Bear in mind that the word 'consciousness' has several distinct meanings. 'Consciousness' can refer to the state of being awake, to the ability to introspect internal states, and to the phenomenon of attention. But 'consciousness' insofar as it poses a 'hard problem' for physicalists is the subjective quality of experience.
These subjective qualities can be features of sensations, but they need not be. Smashing my knee against a table leg elicits a certain unpleasant sensation. The felt quality of that sensation is an example of a conscious datum in the relevant sense. But so is the shimmering quality of a magnificent Saguaro cactus standing sentinel on a distant ridgeline as viewed in the lambent light of the desert Southwest. Qualia, then, can be associated with intentional objects and not merely with non-intentional states like sensations. Pressing some Husserlian jargon into service, we might distinguish between noematic qualia and hyletic qualia.
But the main question I want to pose is this: What good is consciousness from an evolutionary perspective? Owen Flanagan, Consciousness Reconsidered, MIT 1992, p. 42) has this to say:

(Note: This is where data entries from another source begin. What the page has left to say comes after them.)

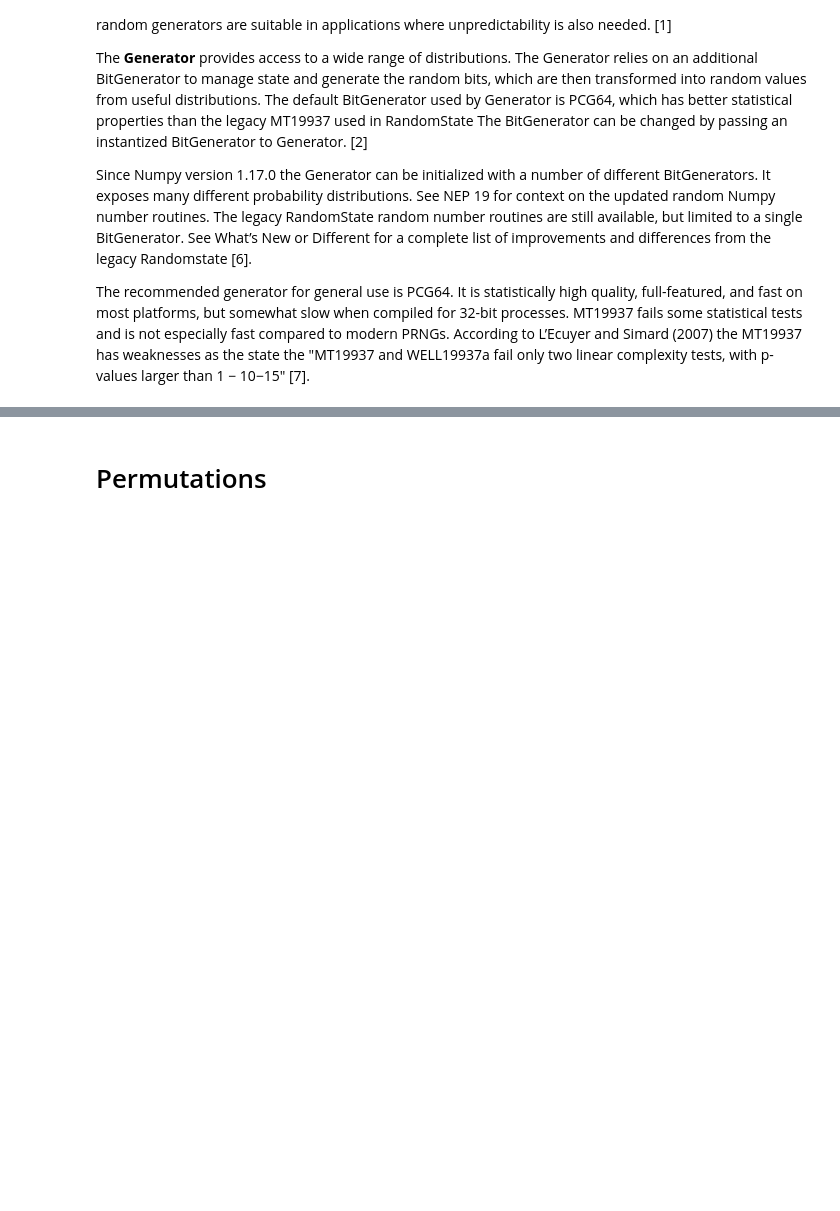
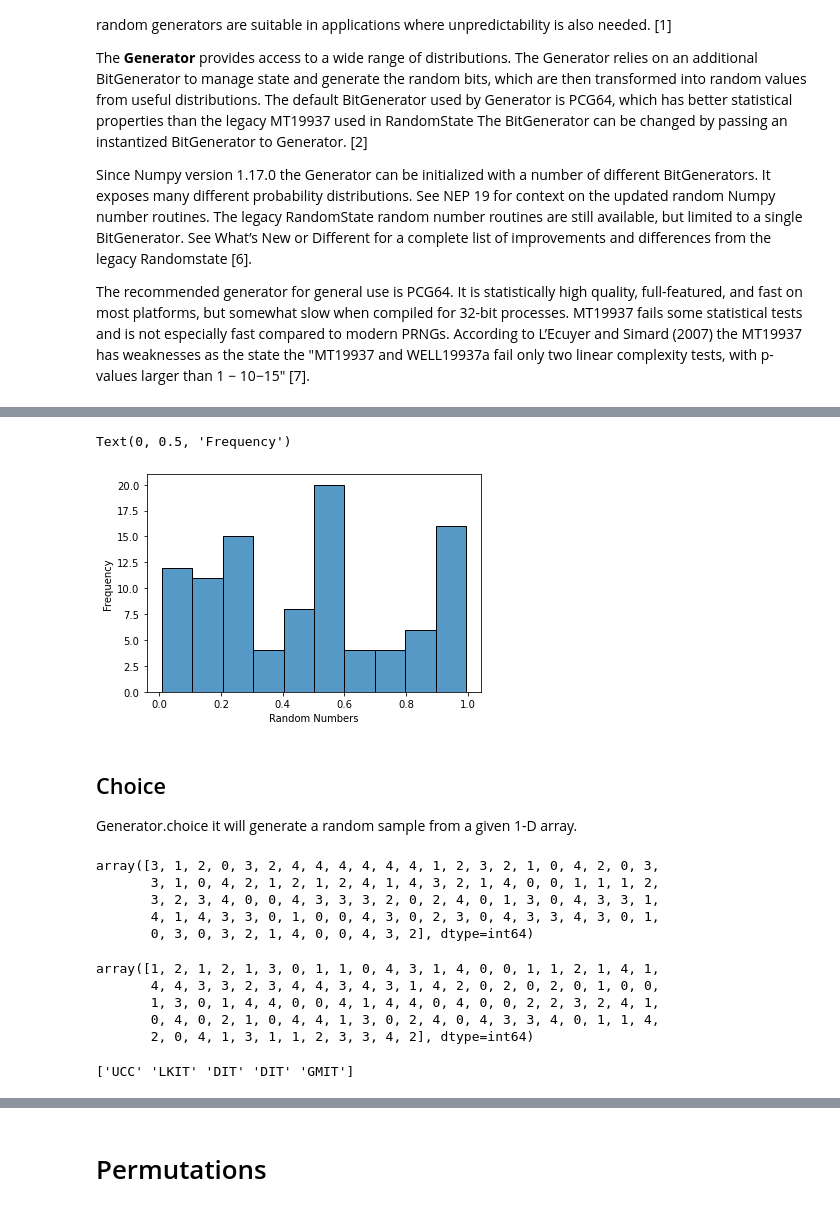
Before and after one commit to Deego88/Programming-for-Data-Analysis-Assignment, a Jupyter notebook: Programming-for-Data-Analysis-Assignment.ipynb, the cells around one changed output, grey strips where cells are left out. Saved outputs shown, nothing was run; the diff lists cells and outputs as text; code cells hidden in the pictures; blank space fills up the shorter version.

```diff
--- a/Programming-for-Data-Analysis-Assignment.ipynb
+++ b/Programming-for-Data-Analysis-Assignment.ipynb
@@ -142,0 +126,5 @@ array([3, 3, 3, 3, 2, 2, 0, 3, 3, 3, 3, 3, 2, 3, 2, 3, 3, 3, 0, 2, 3, 3,
+# %%
+# increase values to 25 random floats
+rng.random((100,))
+b = rng.random((100,))
+print(b)
@@ -142,0 +149,40 @@ array([3, 3, 3, 3, 2, 2, 0, 3, 3, 3, 3, 3, 2, 3, 2, 3, 3, 3, 0, 2, 3, 3,
+# %%
+# visualise data
+sns.histplot(b, bins=10)
+plt.xlabel("Random Numbers")
+plt.ylabel("Frequency")
+# %% [output]
+Text(0, 0.5, 'Frequency')
+[figure, added]
+# %% [markdown]
+## Choice
+
+Generator.choice it will generate a random sample from a given 1-D array.
+# %%
+# create a random choice between 0-4 and 100 values.
+# this is the same as rng.integers (0, 5, 100)
+rng = np.random.default_rng()
+rng.choice(5, 100)
+# %% [output]
+array([3, 1, 2, 0, 3, 2, 4, 4, 4, 4, 4, 4, 1, 2, 3, 2, 1, 0, 4, 2, 0, 3,
+       3, 1, 0, 4, 2, 1, 2, 1, 2, 4, 1, 4, 3, 2, 1, 4, 0, 0, 1, 1, 1, 2,
+       3, 2, 3, 4, 0, 0, 4, 3, 3, 3, 2, 0, 2, 4, 0, 1, 3, 0, 4, 3, 3, 1,
+       4, 1, 4, 3, 3, 0, 1, 0, 0, 4, 3, 0, 2, 3, 0, 4, 3, 3, 4, 3, 0, 1,
+       0, 3, 0, 3, 2, 1, 4, 0, 0, 4, 3, 2], dtype=int64)
+# %%
+rng.integers(0,5,100)
+# %% [output]
+array([1, 2, 1, 2, 1, 3, 0, 1, 1, 0, 4, 3, 1, 4, 0, 0, 1, 1, 2, 1, 4, 1,
+       4, 4, 3, 3, 2, 3, 4, 4, 3, 4, 3, 1, 4, 2, 0, 2, 0, 2, 0, 1, 0, 0,
+       1, 3, 0, 1, 4, 4, 0, 0, 4, 1, 4, 4, 0, 4, 0, 0, 2, 2, 3, 2, 4, 1,
+       0, 4, 0, 2, 1, 0, 4, 4, 1, 3, 0, 2, 4, 0, 4, 3, 3, 4, 0, 1, 1, 4,
+       2, 0, 4, 1, 3, 1, 1, 2, 3, 3, 4, 2], dtype=int64)
+# %%
+# this can also be used for any array not just integers.
+some_array = ['GMIT', 'DIT', 'UCC', 'LKIT']
+rng.choice(some_array, 5, p=[0.5, 0.1, 0.1, 0.3])
+
+c = rng.choice(some_array, 5, p=[0.5, 0.1, 0.1, 0.3])
+print(c)
+# %% [output]
+['UCC' 'LKIT' 'DIT' 'DIT' 'GMIT']
```
Also changed, not shown: parts of 31 cells of this notebook.
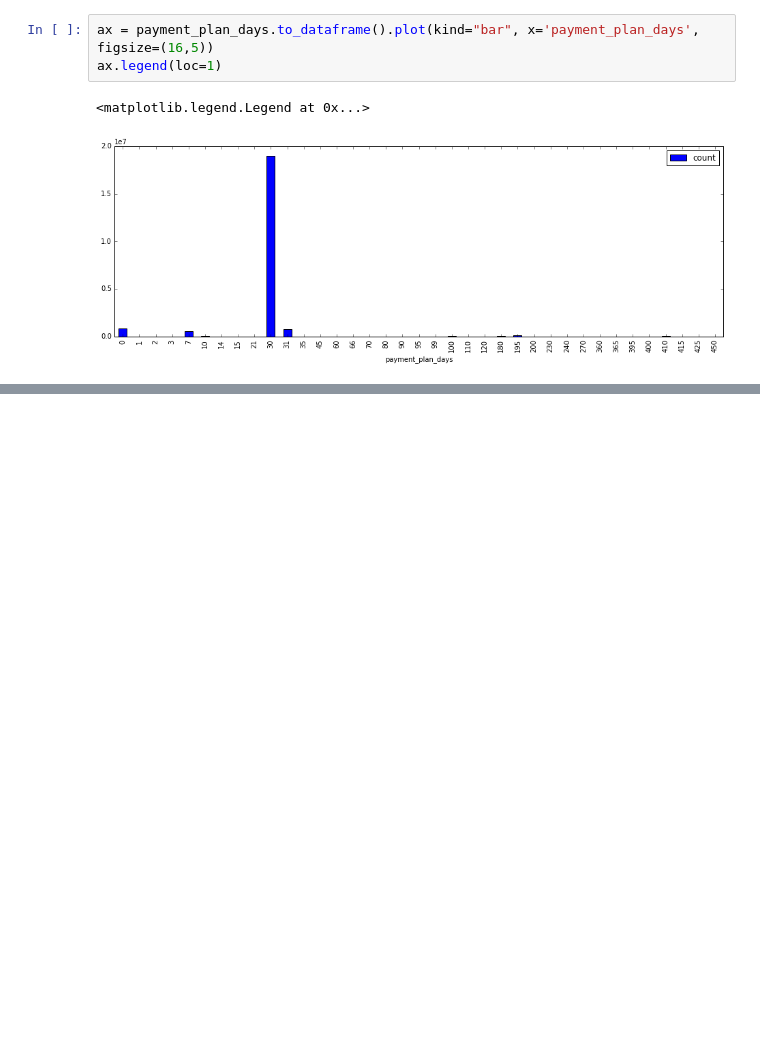
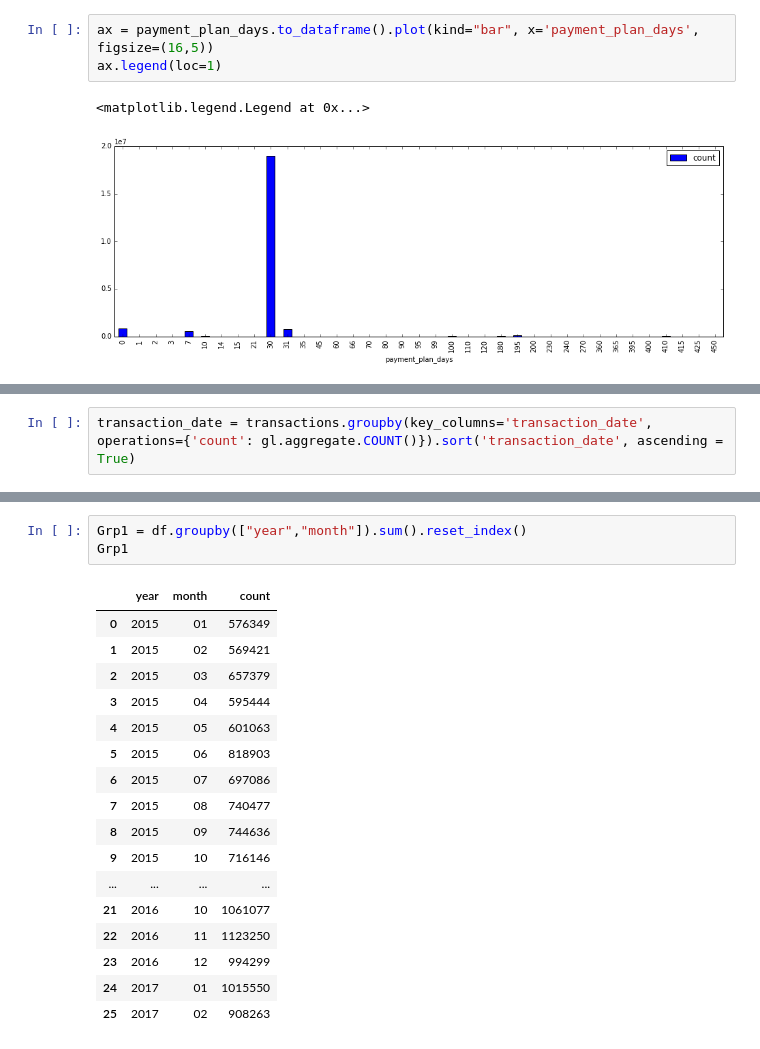
Before and after one commit to hriverap/datascience, a Jupyter notebook: churn-model-kkbox/DBAnalytics_EDA_02.ipynb, the cells around one changed output, grey strips where cells are left out. Saved outputs shown, nothing was run; the diff lists cells and outputs as text; blank space fills up the shorter version.

```diff
--- a/churn-model-kkbox/DBAnalytics_EDA_02.ipynb
+++ b/churn-model-kkbox/DBAnalytics_EDA_02.ipynb
@@ -306,0 +314,2 @@ ax.legend(loc=1)
+# %%
+transaction_date = transactions.groupby(key_columns='transaction_date', operations={'count': gl.aggregate.COUNT()}).sort('transaction_date', ascending = True)
@@ -306,0 +339,21 @@ ax.legend(loc=1)
+# %%
+Grp1 = df.groupby(["year","month"]).sum().reset_index()
+Grp1
+# %% [output]
+|  | year | month | count |
+| 0 | 2015 | 01 | 576349 |
+| 1 | 2015 | 02 | 569421 |
+| 2 | 2015 | 03 | 657379 |
+| 3 | 2015 | 04 | 595444 |
+| 4 | 2015 | 05 | 601063 |
+| 5 | 2015 | 06 | 818903 |
+| 6 | 2015 | 07 | 697086 |
+| 7 | 2015 | 08 | 740477 |
+| 8 | 2015 | 09 | 744636 |
+| 9 | 2015 | 10 | 716146 |
+| ... | ... | ... | ... |
+| 21 | 2016 | 10 | 1061077 |
+| 22 | 2016 | 11 | 1123250 |
+| 23 | 2016 | 12 | 994299 |
+| 24 | 2017 | 01 | 1015550 |
+| 25 | 2017 | 02 | 908263 |
```
Also changed, not shown: parts of 13 cells of this notebook.
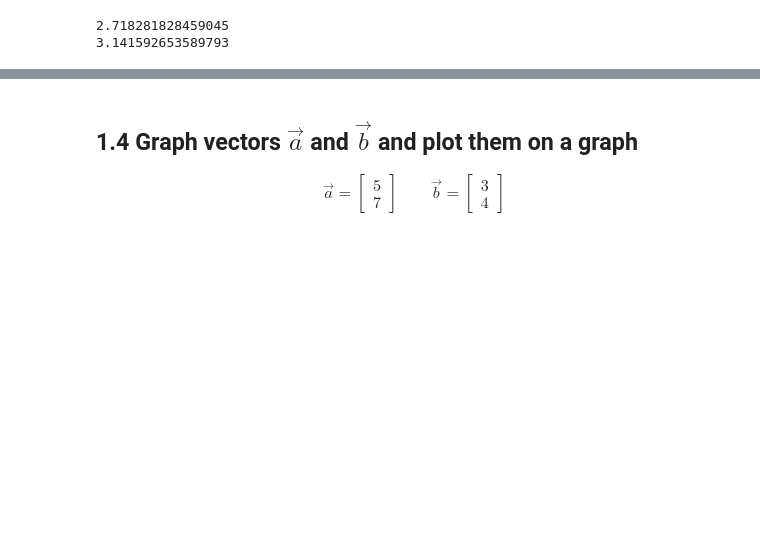
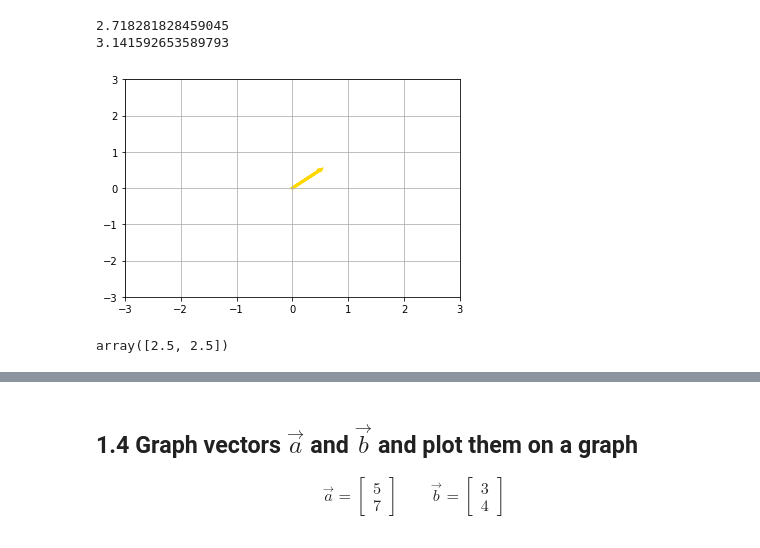
Before and after one commit to bloominstituteoftechnology/DS-Unit-1-Sprint-3-Linear-Algebra, a Jupyter notebook: module1-vectors-and-matrices/LS_DS_131_Vectors_and_Matrices_Assignment.ipynb, the cells around one changed output, grey strips where cells are left out. Saved outputs shown, nothing was run; the diff lists cells and outputs as text; code cells hidden in the pictures; blank space fills up the shorter version.

```diff
--- a/module1-vectors-and-matrices/LS_DS_131_Vectors_and_Matrices_Assignment.ipynb
+++ b/module1-vectors-and-matrices/LS_DS_131_Vectors_and_Matrices_Assignment.ipynb
@@ -15,3 +74,21 @@ print(pi)
 # %% [output]
 2.718281828459045
 3.141592653589793
+# %%
+# plot a vector using matplotlib
+fig, ax = plt.subplots()
+ax.grid()
+plt.xlim(-3, 3)
+plt.ylim(-3, 3)
+
+plt.arrow(0, 0, yellow[0], yellow[1], head_width = 0.02, head_length = 0.02,
+          linewidth = 3, color = 'gold')
+plt.show()
+# %% [output]
+[figure, added]
+# %%
+# scaling by 5
+five_yellow = np.multiply(5, yellow)
+five_yellow
+# %% [output]
+array([2.5, 2.5])
```
Also changed, not shown: parts of 51 cells of this notebook.
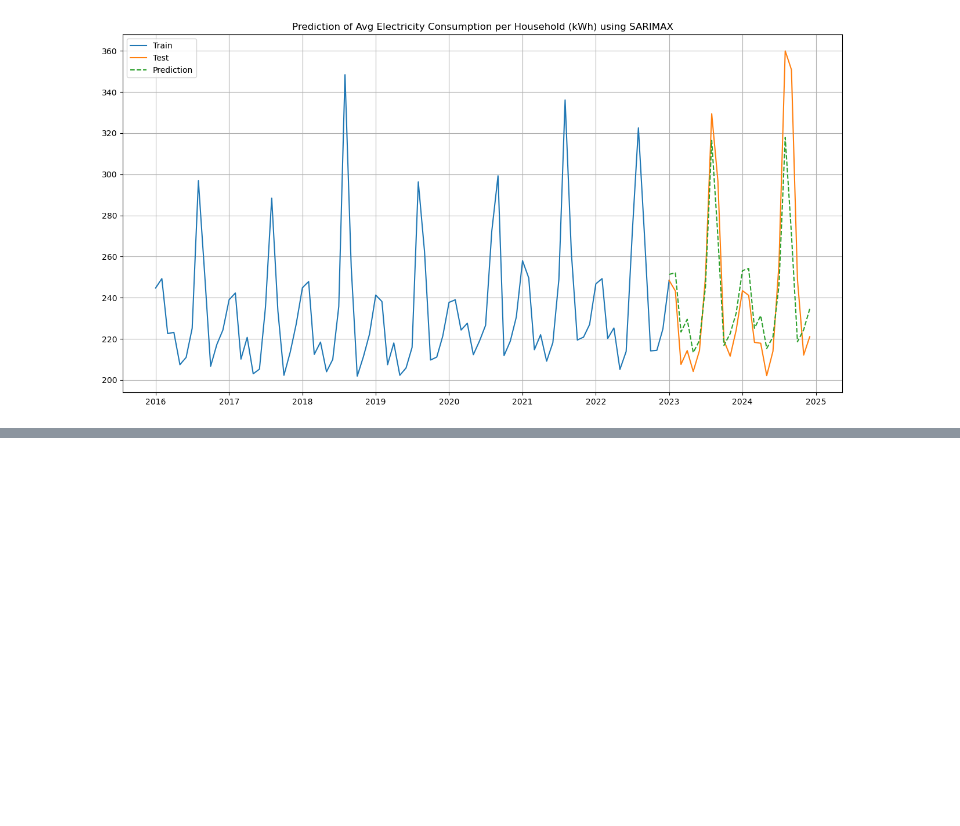
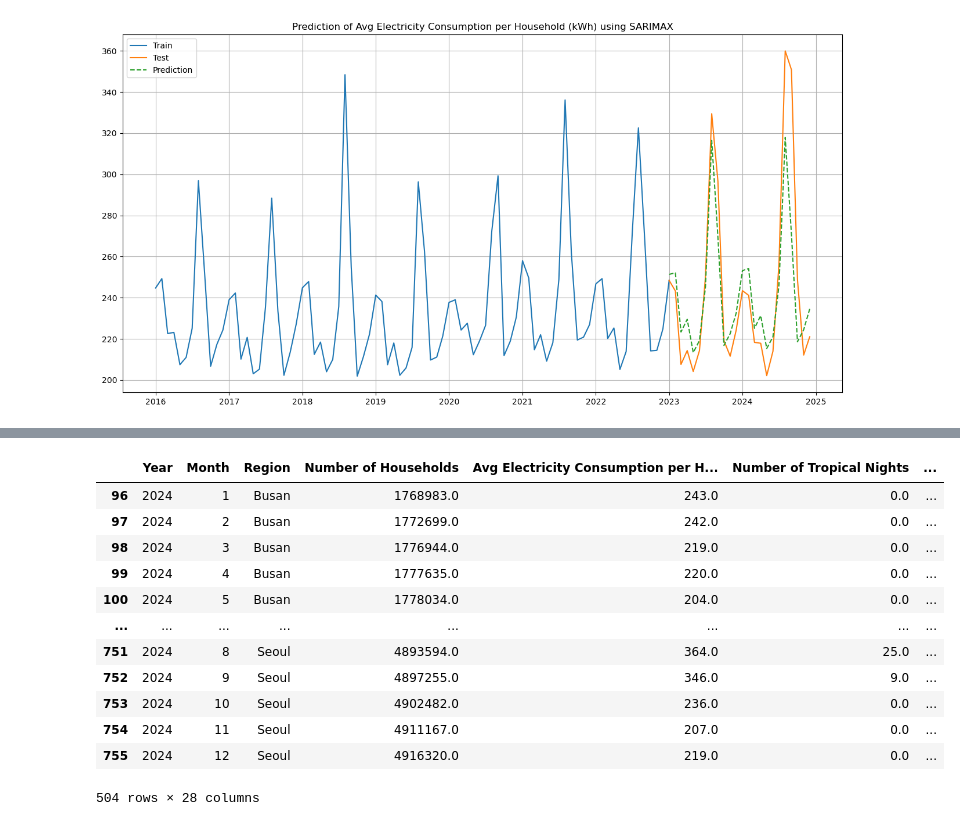
Before and after one commit to somnio-kimm/electricity_consumption_prediction, a Jupyter notebook: electricity_consumption_prediction.ipynb, the cells around one changed output, grey strips where cells are left out. Drawn from its saved outputs; the diff is of its cells as text; code cells hidden in the pictures; blank space fills up the shorter version.

```diff
--- a/electricity_consumption_prediction.ipynb
+++ b/electricity_consumption_prediction.ipynb
@@ -1672,0 +1464,5 @@ print(best_params)
+# %%
+#Feature Selection->X5
+X_test=X_test[selected_variables]
+X_train=X_train[selected_variables]
+X_val=X_val[selected_variables]
@@ -1672,0 +1762,16 @@ print(best_params)
+# %%
+All_new_data
+# %% [output]
+|  | Year | Month | Region | Number of Households | Avg Electricity Consumption per H... | Number of Tropical Nights | ... |
+| 96 | 2024 | 1 | Busan | 1768983.0 | 243.0 | 0.0 | ... |
+| 97 | 2024 | 2 | Busan | 1772699.0 | 242.0 | 0.0 | ... |
+| 98 | 2024 | 3 | Busan | 1776944.0 | 219.0 | 0.0 | ... |
+| 99 | 2024 | 4 | Busan | 1777635.0 | 220.0 | 0.0 | ... |
+| 100 | 2024 | 5 | Busan | 1778034.0 | 204.0 | 0.0 | ... |
+| ... | ... | ... | ... | ... | ... | ... | ... |
+| 751 | 2024 | 8 | Seoul | 4893594.0 | 364.0 | 25.0 | ... |
+| 752 | 2024 | 9 | Seoul | 4897255.0 | 346.0 | 9.0 | ... |
+| 753 | 2024 | 10 | Seoul | 4902482.0 | 236.0 | 0.0 | ... |
+| 754 | 2024 | 11 | Seoul | 4911167.0 | 207.0 | 0.0 | ... |
+| 755 | 2024 | 12 | Seoul | 4916320.0 | 219.0 | 0.0 | ... |
+504 rows × 28 columns
```
Also changed, not shown: parts of 84 cells of this notebook, 11 other files.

What function might sensory or perceptual consciousness serve? Such consciousness could enable an organism to be sensitive to stimulus saliencies relevant to its suvival and to coordinate its goals with these saliencies. Informational sensitivity without experiential sensitivity (of the sort an unconscious robot might have) could conceivably serve the same function. Indeed, it often does. But the special vivacity of perceptual experience might enable quicker, more reliable, and more functional responses than a less robustly phenomenological system, and these might have resulted in small selection pressures in favor of becoming a subject of experience. At least this is one possible explanation for why Mother Nature would have selected a mind with capacities for robust phenomenological feel in the sensory modalities. It is good that reptiles are sensitive detectors of earthquakes. It enables them to get above ground before disaster hits. It is good that we feel pain. It keeps us from being burned, cut, and maimed. . . . Like photoreceptor cells designed for vision and wings for flight, the capacity to experience pleasure and pain is a design solution that Mother Nature has often used in different lineages of locomoting organisms.
I judge this to be a complete failure as an explanation of why consciousness has evolved. All the jobs Flanagan mentions might have been done 'in the dark' by unconscious processing. Yes, pain is good insofar as it keeps us from being burned, cut, and maimed. But pain in this sense is just the sum-total of physical events that play a certain causal role, that of causing the organism to withdraw or protect a part of its body on the occasion of a certain input. Think of a robotic arm equipped with heat sensors. It is designed to retract when the object it touches is at a certain temperature or above. The arm can function perfectly well without feeling anything.
Let's not forget that words like 'pain' lead a double life. 'Pain' is used to refer both to physical events and to their phenomenal manifestation. Phenomenal pain, far from being good, is evil, a form of natural evil. Insofar as it is (instrumentally) good, pain is not felt or phenomenal pain but the physical events that may or may not manifest themselves at the level of consciousness.
Consciousness is real -- eliminativism is for lunatics -- and so consciousness must be explained. But an evolutionary explanation is inadequate. Such an explanation must specify a survival function consciousness serves that could not be served without it. But what could that be? Thus I think David Chalmers (The Conscious Mind, Oxford 1996, p. 120) is on the right track:
The process of natural selection cannot distinguish between me and my zombie twin. Evolution selects properties according to their functional role, and my zombie twin performs all the functions that I perform just as well as I do; in particular he leaves around just as many copies of his genes. It follows that evolution alone cannot explain why conscious creatures rather than zombies evolved.
Chalmers also points out that
. . . the real problem with consciousness is to explain the principles in virtue of which consciousness arises from physical systems. Presumably these principles -- whether they are conceptual truths, metaphysical necessities, or natural laws -- are constant over space-time: If a physical replica of me had popped into existence a million years ago, it would have been just as conscious as I am. The connecting principles themselves are therefore independent of the evolutionary process. While evolution can be very useful in explaining why particular physical systems have evolved, it is irrelevant to the explanation of the bridging principles in virtue of which some of these systems are conscious. (p. 121)
This strikes me as an extremely important point. If we think of evolutionary genesis as proceeding 'horizontally,' then the arisal of consciousness can be thought of as 'vertical.' If we want to explain how consciousness arises from its physical substratum, it is simply irrelevant to be given an explanation of how certain traits were selected for. An evolutionary account might explain 'horizontally' how an organism became sufficiently complex to host consciousness, but such an account would do nothing to explain how consciousness arose 'vertically' from the organism.